So I'm trying to make amends by returning to "The Sound" and spotlighting his Bossa Nova output. The twist is that I'm not going to be focusing on all his 60's Verve albums that brought him widespread acclaim and popularity.
Instead, I want to concentrate on one of his sadly overlooked contributions to his Brazilian music catalogue.
There are several reasons why The Best of Two Worlds (1975) never took off or was accepted as part of an amazing body of work that included Getz/Gilberto (1964), Jazz Samba (1962) and Stan Getz With Guest Artist Laurindo Almeida (1963). One was that though extraordinarily productive in terms of churning out albums during that era, Getz was involved in a nasty divorce. And he and João Gilberto weren't exactly the greatest of friends. Producer Joe Boyd, in his recent autobiography White Bicycles (2006) talks about Getz having an affair with Astrud Gilberto during the success of "The Girl from Ipanema," something that apparently was a factor in the pair's eventual divorce.
By the way, that's not Astrud leaning on Getz' shoulder on the album cover.

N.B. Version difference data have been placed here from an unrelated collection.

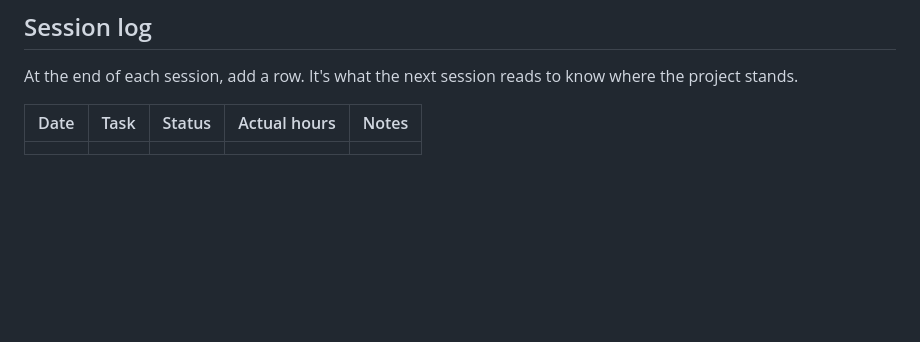
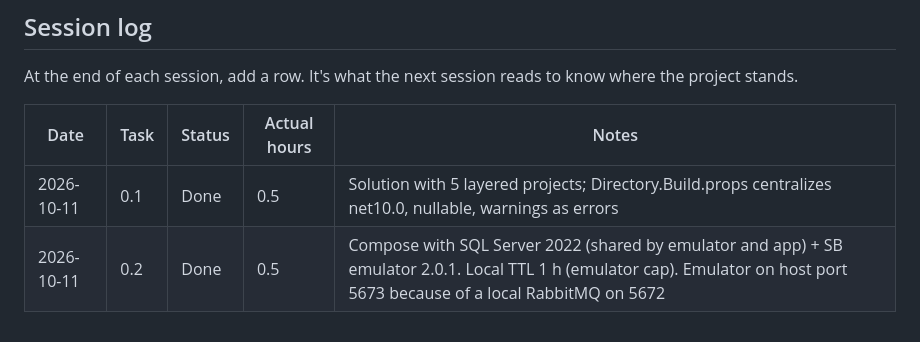
Before and after one commit to milsucruz/payment-webhook-processor, a Markdown page: docs/tasks.md, the part around the change. Rendered like a GitHub page; blank space fills up the shorter version.

Commit message:
docs: log sessions for tasks 0.1 and 0.2
Co-Authored-By: Claude Opus 5.5 <noreply@anthropic.com>

```diff
--- a/docs/tasks.md
+++ b/docs/tasks.md
@@ -132,4 +132,5 @@ At the end of each session, add a row. It's what the next session reads to know
 
 | Date | Task | Status | Actual hours | Notes |
 | --- | --- | --- | --- | --- |
-| | | | | |
+| 2026-10-11 | 0.1 | Done | 0.5 | Solution with 5 layered projects; Directory.Build.props centralizes net10.0, nullable, warnings as errors |
+| 2026-10-11 | 0.2 | Done | 0.5 | Compose with SQL Server 2022 (shared by emulator and app) + SB emulator 2.0.1. Local TTL 1 h (emulator cap). Emulator on host port 5673 because of a local RabbitMQ on 5672 |
```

That's Heloísa Maria Buarque de Hollanda, Gilberto's second wife. A Brazilian pop star in her own right known as Miucha, she is also the sister of the legendary Chico Buarque – and the mother of the bliss pop singer who would become Bebel Gilberto.
Back to the album, however. Though some feel that with all the turmoil in his life, Getz' playing is just not up to par compared to the Verve Bossa Nova albums, I beg to disagree. To my ears, "The Sound" has not deteriorated at all. His sax playing, sensuous and full-bodied, is just right for the material.

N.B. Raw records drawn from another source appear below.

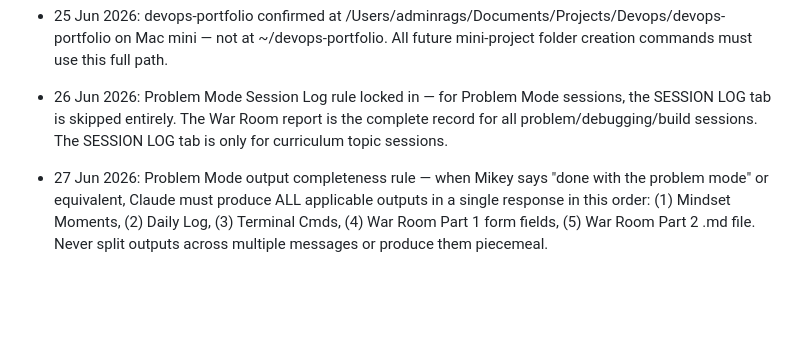
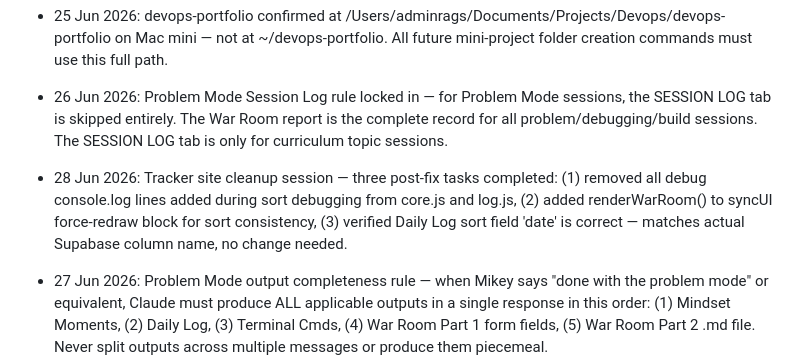
Before and after one commit to Michaeljoshua1504/devops.tracker, a Markdown page: tracker/devops-learning-tracker.md, the part around the change. Rendered like a GitHub page; blank space fills up the shorter version.

Commit message:
docs(tracker): log site cleanup session — debug logs removed, warroom sort fixed, notes field verified

```diff
--- a/tracker/devops-learning-tracker.md
+++ b/tracker/devops-learning-tracker.md
@@ -636,6 +636,7 @@ Claude produces the full detailed .md file covering everything listed above (con
 - 24 Jun 2026: Mini-Project Folder Creation Rule added to Core Principles — Claude must always include the full terminal steps to create the correct devops-portfolio folder as part of the mini-project instructions, never omitting them or providing them separately after the fact. Sequence is always: create folder → copy file → cd into folder → verify → git push.
 - 25 Jun 2026: devops-portfolio confirmed at /Users/adminrags/Documents/Projects/Devops/devops-portfolio on Mac mini — not at ~/devops-portfolio. All future mini-project folder creation commands must use this full path.
 - 26 Jun 2026: Problem Mode Session Log rule locked in — for Problem Mode sessions, the SESSION LOG tab is skipped entirely. The War Room report is the complete record for all problem/debugging/build sessions. The SESSION LOG tab is only for curriculum topic sessions.
+- 28 Jun 2026: Tracker site cleanup session — three post-fix tasks completed: (1) removed all debug console.log lines added during sort debugging from core.js and log.js, (2) added renderWarRoom() to syncUI force-redraw block for sort consistency, (3) verified Daily Log sort field 'date' is correct — matches actual Supabase column name, no change needed.
 - 27 Jun 2026: Problem Mode output completeness rule — when Mikey says "done with the problem mode" or equivalent, Claude must produce ALL applicable outputs in a single response in this order: (1) Mindset Moments, (2) Daily Log, (3) Terminal Cmds, (4) War Room Part 1 form fields, (5) War Room Part 2 .md file. Never split outputs across multiple messages or produce them piecemeal.
 - 26 Jun 2026: Tracker auto-fetch/push system live — Claude fetches the tracker from GitHub at the start of every session using the GitHub Contents API and pushes updates back automatically. No manual upload/download steps required. GitHub PAT stored in Claude Project instructions file.
 - 26 Jun 2026: Site code fetch rule locked in — when fixing bugs or updating the tracker site (index.html, style.css, core.js, Components folder), Claude must always fetch the relevant file(s) directly from the devops.tracker GitHub repo using the GitHub Contents API. Mikey must never paste site code directly into the chat. This protects the token from exposure and keeps the fetch flow consistent. Repo: Michaeljoshua1504/devops.tracker. Same token used for tracker file fetch/push.
```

And what material it is. Which is the second and most important to love this album. Because it is the only place to hear Getz and Gilberto combine on two of my favorite Antonio Carlos Jobim songs: "Aguas de Março (Waters of March)" and "Double Rainbow."

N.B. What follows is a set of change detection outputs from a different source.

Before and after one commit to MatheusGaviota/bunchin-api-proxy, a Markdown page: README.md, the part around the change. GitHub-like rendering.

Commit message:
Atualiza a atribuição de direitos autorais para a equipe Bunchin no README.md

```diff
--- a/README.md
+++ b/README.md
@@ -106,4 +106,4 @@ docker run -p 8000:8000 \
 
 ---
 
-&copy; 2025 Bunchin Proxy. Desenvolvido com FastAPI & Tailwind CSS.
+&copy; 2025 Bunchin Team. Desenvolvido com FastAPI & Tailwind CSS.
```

In a 2001 poll of 200 Brazilian music journalists, "Aguas de Março" was voted the most beautiful Brazilian song of all time – perhaps not just for the 1972 composition's melodic twists and turns, but for the exquisite poetry of its lyrics. In a change for him, Jobim wrote both the English and Portuguese lyrics which focus on presenting images rather than telling a story.
Play "Aguas de Março" by Stan Getz and João Gilberto
"Double Rainbow" (Known in Portuguese as "Chovendo Na Roseira," which translates to "Raining in the Garden") was originally titled "Children's Games" when Jobim recorded it himself as an instrumental in 1971. Jobim renamed it when Jobim added lyrics (Gene Lees was the English lyricist this time). This is another gorgeous song that shows why Jobim rightfully can be called the Gershwin of Brazil.
Play "Double Rainbow" by Stan Getz and João Gilberto
There are a few other reasons to love this collection: A jaunty version of "Just One of These Things;" Gilberto's solo take on the heartbreaking "É Preciso Perdoar;" and the point-counterpoint of "Izaura," which showcases Miucha and Gilberto harmonizing.
To be sure, Miucha is not as sensual singer as Astrud. And she has gotten criticized for sounding too American on this album. But really, her performances suit the top-notch material contained on this CD. Do yourself a favor and add it to your CD collection or iPod. You won't be sorry.
As a bonus (and because I just adore this song), I've placed a YouTube video of Jobim's 1974 performance with Brazil's equivalent of Billie Holiday, the tragic Elis Regina. Despite Regina's laughing at the end, it is considered by many to be the definitive version of the song.